My impression was that SmartThings allowed him to show proof of concept for a webCoRE II to show support for the webCoRE community, which is a small but vocal subset of SmartThings users. But Adrian clearly (in my opinion) suggested that while SmartThings was supportive of the idea of webCoRE II development, they did not intend to devote any financial or other resources to the project, meaning all development would be community based.
I’m not trying to argue with you or anyone else nor be a Debbie Downer on the subject.
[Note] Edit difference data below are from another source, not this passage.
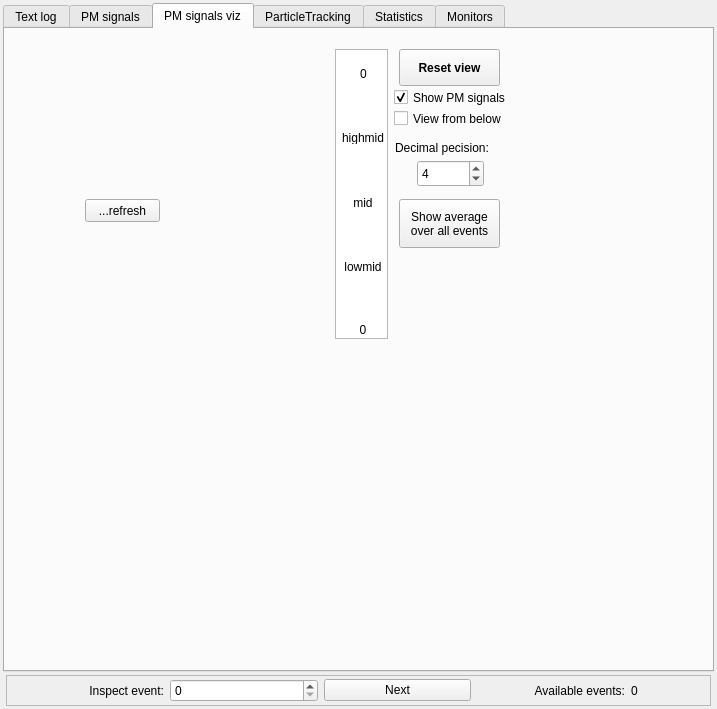
First picture: the form in src/gui/outputwindow.ui, repository andrmor/ANTS2, before the edit.
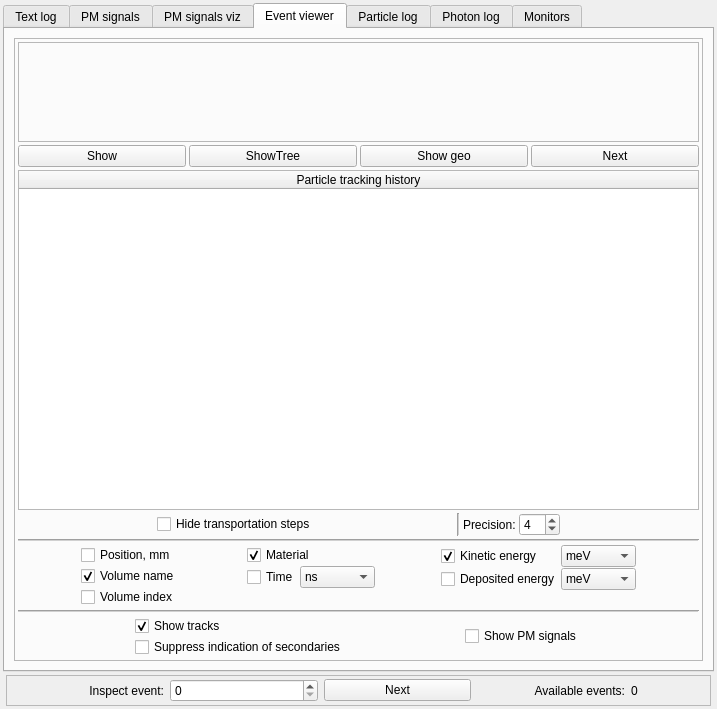
Second picture: the form after the edit.

Commit message: start work on event viewer based on new tracking history system

Diff of the .ui file:
```diff
--- a/src/gui/outputwindow.ui
+++ b/src/gui/outputwindow.ui
@@ -94,7 +94,7 @@
        </palette>
       </property>
       <property name="currentIndex">
-       <number>2</number>
+       <number>3</number>
       </property>
       <widget class="QWidget" name="tabText">
        <attribute name="title">
@@ -734,9 +734,526 @@
         </widget>
        </widget>
       </widget>
+      <widget class="QWidget" name="tab_5">
+       <attribute name="title">
+        <string>Event viewer</string>
+       </attribute>
+       <layout class="QVBoxLayout" name="verticalLayout_34">
+        <item>
+         <widget class="QFrame" name="frame_3">
+          <property name="frameShape">
+           <enum>QFrame::StyledPanel</enum>
+          </property>
+          <property name="frameShadow">
+           <enum>QFrame::Raised</enum>
+          </property>
+          <layout class="QVBoxLayout" name="verticalLayout_10">
+           <property name="spacing">
+            <number>3</number>
+           </property>
+           <property name="leftMargin">
+            <number>3</number>
+           </property>
+           <property name="topMargin">
+            <number>3</number>
+           </property>
+           <property name="rightMargin">
+            <number>3</number>
+           </property>
+           <property name="bottomMargin">
+            <number>3</number>
+           </property>
+           <item>
+            <widget class="QFrame" name="frame_4">
+             <property name="minimumSize">
+              <size>
+               <width>0</width>
+               <height>100</height>
+              </size>
+             </property>
+             <property name="frameShape">
+              <enum>QFrame::StyledPanel</enum>
+             </property>
+             <property name="frameShadow">
+              <enum>QFrame::Raised</enum>
+             </property>
+            </widget>
+           </item>
+           <item>
+            <layout class="QHBoxLayout" name="horizontalLayout_27">
+             <item>
+              <widget class="QPushButton" name="pbEVshow">
+               <property name="text">
+                <string>Show</string>
+               </property>
+              </widget>
+             </item>
+             <item>
+              <widget class="QPushButton" name="pbEventView_ShowTree">
+               <property name="text">
+                <string>ShowTree</string>
+               </property>
+              </widget>
+             </item>
+             <item>
+              <widget class="QPushButton" name="pbEVgeo">
+               <property name="text">
+                <string>Show geo</string>
+               </property>
+              </widget>
+             </item>
+             <item>
+              <widget class="QPushButton" name="pvEV_Next">
+               <property name="text">
+                <string>Next</string>
+               </property>
+              </widget>
+             </item>
+            </layout>
+           </item>
+           <item>
+            <widget class="QTreeWidget" name="trwEventView">
+             <column>
+              <property name="text">
+               <string>Particle tracking history</string>
+              </property>
+              <property name="textAlignment">
+               <set>AlignCenter</set>
+              </property>
+             </column>
+            </widget>
+           </item>
+           <item>
+            <layout class="QHBoxLayout" name="horizontalLayout_28">
+             <item>
+              <spacer name="horizontalSpacer_35">
+               <property name="orientation">
+                <enum>Qt::Horizontal</enum>
+               </property>
+               <property name="sizeHint" stdset="0">
+                <size>
+                 <width>40</width>
+                 <height>20</height>
+                </size>
+               </property>
+              </spacer>
+             </item>
+             <item>
+              <widget class="QCheckBox" name="cbEVhideTrans">
+               <property name="text">
+                <string>Hide transportation steps</string>
+               </property>
+              </widget>
+             </item>
+             <item>
+              <spacer name="horizontalSpacer_34">
+               <property name="orientation">
+                <enum>Qt::Horizontal</enum>
+               </property>
+               <property name="sizeHint" stdset="0">
+                <size>
+                 <width>40</width>
+                 <height>20</height>
+                </size>
+               </property>
+              </spacer>
+             </item>
+             <item>
+              <widget class="Line" name="line_3">
+               <property name="orientation">
+                <enum>Qt::Vertical</enum>
+               </property>
+              </widget>
+             </item>
+             <item>
+              <widget class="QLabel" name="label_27">
+               <property name="text">
+                <string>Precision:</string>
+               </property>
+              </widget>
+             </item>
+             <item>
+              <widget class="QSpinBox" name="sbEVprecision">
+               <property name="maximum">
+                <number>15</number>
+               </property>
+               <property name="value">
+                <number>4</number>
+               </property>
+              </widget>
+             </item>
+             <item>
+              <spacer name="horizontalSpacer_33">
+               <property name="orientation">
+                <enum>Qt::Horizontal</enum>
+               </property>
+               <property name="sizeHint" stdset="0">
+                <size>
+                 <width>40</width>
+                 <height>20</height>
+                </size>
+               </property>
+              </spacer>
+             </item>
+            </layout>
+           </item>
+           <item>
+            <widget class="Line" name="line">
+             <property name="orientation">
+              <enum>Qt::Horizontal</enum>
+             </property>
+            </widget>
+           </item>
+           <item>
+            <layout class="QHBoxLayout" name="horizontalLayout_13">
+             <item>
+              <spacer name="horizontalSpacer_31">
+               <property name="orientation">
+                <enum>Qt::Horizontal</enum>
+               </property>
+               <property name="sizeHint" stdset="0">
+                <size>
+                 <width>40</width>
+                 <height>20</height>
+                </size>
+               </property>
+              </spacer>
+             </item>
+             <item>
+              <layout class="QVBoxLayout" name="verticalLayout_7">
+               <property name="spacing">
+                <number>1</number>
+               </property>
+               <item>
+                <widget class="QCheckBox" name="cbEVpos">
+                 <property name="text">
+                  <string>Position, mm</string>
+                 </property>
+                </widget>
+               </item>
+               <item>
+                <widget class="QCheckBox" name="cbEVvol">
+                 <property name="text">
+                  <string>Volume name</string>
+                 </property>
+                 <property name="checked">
+                  <bool>true</bool>
+                 </property>
+                </widget>
+               </item>
+               <item>
+                <widget class="QCheckBox" name="cbEVvi">
+                 <property name="text">
+                  <string>Volume index</string>
+                 </property>
+                </widget>
+               </item>
+              </layout>
+             </item>
+             <item>
+              <spacer name="horizontalSpacer_5">
+               <property name="orientation">
+                <enum>Qt::Horizontal</enum>
+               </property>
+               <property name="sizeHint" stdset="0">
+                <size>
+                 <width>40</width>
+                 <height>20</height>
+                </size>
+               </property>
+              </spacer>
+             </item>
+             <item>
+              <layout class="QVBoxLayout" name="verticalLayout_8">
+               <property name="spacing">
+                <number>1</number>
+               </property>
+               <item>
+                <widget class="QCheckBox" name="cbEVmat">
+                 <property name="text">
+                  <string>Material</string>
+                 </property>
+                 <property name="checked">
+                  <bool>true</bool>
+                 </property>
+                </widget>
+               </item>
+               <item>
+                <layout class="QHBoxLayout" name="horizontalLayout_10">
+                 <item>
+                  <widget class="QCheckBox" name="cbEVtime">
+                   <property name="text">
+                    <string>Time</string>
+                   </property>
+                  </widget>
+                 </item>
+                 <item>
+                  <widget class="QComboBox" name="cobEVtime">
+                   <property name="minimumSize">
+                    <size>
+                     <width>75</width>
+                     <height>0</height>
+                    </size>
+                   </property>
+                   <property name="maximumSize">
+                    <size>
+                     <width>75</width>
+                     <height>16777215</height>
+                    </size>
+                   </property>
+                   <item>
+                    <property name="text">
+                     <string>ns</string>
+                    </property>
+                   </item>
+                   <item>
+                    <property name="text">
+                     <string>us</string>
+                    </property>
+                   </item>
+                   <item>
+                    <property name="text">
+                     <string>ms</string>
+                    </property>
+                   </item>
+                  </widget>
+                 </item>
+                </layout>
+               </item>
+               <item>
+                <widget class="QLabel" name="label_8">
+                 <property name="text">
+                  <string> </string>
+                 </property>
+                </widget>
+               </item>
+              </layout>
+             </item>
+             <item>
+              <spacer name="horizontalSpacer_30">
+               <property name="orientation">
+                <enum>Qt::Horizontal</enum>
+               </property>
+               <property name="sizeHint" stdset="0">
+                <size>
+                 <width>40</width>
+                 <height>20</height>
+                </size>
+               </property>
+              </spacer>
+             </item>
+             <item>
+              <layout class="QVBoxLayout" name="verticalLayout_9">
+               <property name="spacing">
+                <number>1</number>
+               </property>
+               <item>
+                <layout class="QHBoxLayout" name="horizontalLayout_11">
+                 <item>
+                  <widget class="QCheckBox" name="cbEVkin">
+                   <property name="text">
+                    <string>Kinetic energy</string>
+                   </property>
+                   <property name="checked">
+                    <bool>true</bool>
+                   </property>
+                  </widget>
+                 </item>
+                 <item>
+                  <widget class="QComboBox" name="cobEVkin">
+                   <property name="minimumSize">
+                    <size>
+                     <width>75</width>
+                     <height>0</height>
+                    </size>
+                   </property>
+                   <property name="maximumSize">
+                    <size>
+                     <width>75</width>
+                     <height>16777215</height>
+                    </size>
+                   </property>
+                   <item>
+                    <property name="text">
+                     <string>meV</string>
+                    </property>
+                   </item>
+                   <item>
+                    <property name="text">
+                     <string>keV</string>
+                    </property>
+                   </item>
+                   <item>
+                    <property name="text">
+                     <string>MeV</string>
+                    </property>
+                   </item>
+                  </widget>
+                 </item>
+                </layout>
+               </item>
+               <item>
+                <layout class="QHBoxLayout" name="horizontalLayout_12">
+                 <item>
+                  <widget class="QCheckBox" name="cbEVdepo">
+                   <property name="text">
+                    <string>Deposited energy</string>
+                   </property>
+                  </widget>
+                 </item>
+                 <item>
+                  <widget class="QComboBox" name="cobEVdepo">
+                   <property name="minimumSize">
+                    <size>
+                     <width>75</width>
+                     <height>0</height>
+                    </size>
+                   </property>
+                   <property name="maximumSize">
+                    <size>
+                     <width>75</width>
+                     <height>16777215</height>
+                    </size>
+                   </property>
+                   <item>
+                    <property name="text">
+                     <string>meV</string>
+                    </property>
+                   </item>
+                   <item>
+                    <property name="text">
+                     <string>keV</string>
+                    </property>
+                   </item>
+                   <item>
+                    <property name="text">
+                     <string>MeV</string>
+                    </property>
+                   </item>
+                  </widget>
+                 </item>
+                </layout>
+               </item>
+               <item>
+                <widget class="QLabel" name="label_26">
+                 <property name="text">
+                  <string> </string>
+                 </property>
+                </widget>
+               </item>
+              </layout>
+             </item>
+             <item>
+              <spacer name="horizontalSpacer_32">
+               <property name="orientation">
+                <enum>Qt::Horizontal</enum>
+               </property>
+               <property name="sizeHint" stdset="0">
+                <size>
+                 <width>40</width>
+                 <height>20</height>
+                </size>
+               </property>
+              </spacer>
+             </item>
+            </layout>
+           </item>
+           <item>
+            <widget class="Line" name="line_5">
+             <property name="orientation">
+              <enum>Qt::Horizontal</enum>
+             </property>
+            </widget>
+           </item>
+           <item>
+            <layout class="QHBoxLayout" name="horizontalLayout_29">
+             <item>
+              <spacer name="horizontalSpacer_37">
+               <property name="orientation">
+                <enum>Qt::Horizontal</enum>
+               </property>
+               <property name="sizeHint" stdset="0">
+                <size>
+                 <width>40</width>
+                 <height>20</height>
+                </size>
+               </property>
+              </spacer>
+             </item>
+             <item>
+              <layout class="QVBoxLayout" name="verticalLayout_32">
+               <property name="spacing">
+                <number>1</number>
+               </property>
+               <item>
+                <widget class="QCheckBox" name="cbEVtracks">
+                 <property name="text">
+                  <string>Show tracks</string>
+                 </property>
+                 <property name="checked">
+                  <bool>true</bool>
+                 </property>
+                </widget>
+               </item>
+               <item>
+                <widget class="QCheckBox" name="cbEVsupressSec">
+                 <property name="text">
+                  <string>Suppress indication of secondaries</string>
+                 </property>
+                </widget>
+               </item>
+              </layout>
+             </item>
+             <item>
+              <spacer name="horizontalSpacer_38">
+               <property name="orientation">
+                <enum>Qt::Horizontal</enum>
+               </property>
+               <property name="sizeHint" stdset="0">
+                <size>
+                 <width>40</width>
+                 <height>20</height>
+                </size>
+               </property>
+              </spacer>
+             </item>
+             <item>
+              <layout class="QVBoxLayout" name="verticalLayout_33">
+               <property name="spacing">
+                <number>1</number>
+               </property>
+               <item>
+                <widget class="QCheckBox" name="cbEVpmSig">
+                 <property name="text">
+                  <string>Show PM signals</string>
+                 </property>
+                </widget>
+               </item>
+              </layout>
+             </item>
+             <item>
+              <spacer name="horizontalSpacer_36">
+               <property name="orientation">
+                <enum>Qt::Horizontal</enum>
+               </property>
+               <property name="sizeHint" stdset="0">
+                <size>
+                 <width>40</width>
+                 <height>20</height>
+                </size>
+               </property>
+              </spacer>
+             </item>
+            </layout>
+           </item>
+          </layout>
+         </widget>
+        </item>
+       </layout>
+      </widget>
       <widget class="QWidget" name="tab_2">
        <attribute name="title">
-        <string>ParticleTracking</string>
+        <string>Particle log</string>
        </attribute>
        <layout class="QVBoxLayout" name="verticalLayout_18">
         <item>
@@ -1640,7 +2157,7 @@
       </widget>
       <widget class="QWidget" name="tabPhStatistics">
        <attribute name="title">
-        <string>Statistics</string>
+        <string>Photon log</string>
        </attribute>
        <layout class="QVBoxLayout" name="verticalLayout_11">
         <property name="topMargin">
```
Left out of the diff: 322 changed lines with no effect on the pictures. The commit also changes 10 other files.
I’m just hoping to separate fact from speculation as those of us invested in webCoRE want to be able to make informed decisions going forward to 2021. As it stands we have no published roadmap and no clear commitment from anyone, only a promise that groovy will disappear in the future.
And that we can surely agree would be ideal, so long as the passion and skill exists in the community to produce a viable alternative to what we have now.
You may very well be right, @bthrock…
Adrian and I are not kicking back in the local bar, so I do not have an “inside” perspective in that sense.
I guess the way I am looking at it is, Adrian’s masterpiece (webCoRE) was designed to work around the limitations in the old groovy based system… Now that he is working directly with the new “system”, I imagine that future hurdles will not be so challenging to overcome. (we finally have a guy on the inside, who is aware of previous obstacles, and will likely program with that in mind)
All that being said, I believe that the creator(s) of the new GUI should definitely be financially compensated for their work.
Is there a beta group for this yet or is it all word-of-mouth still?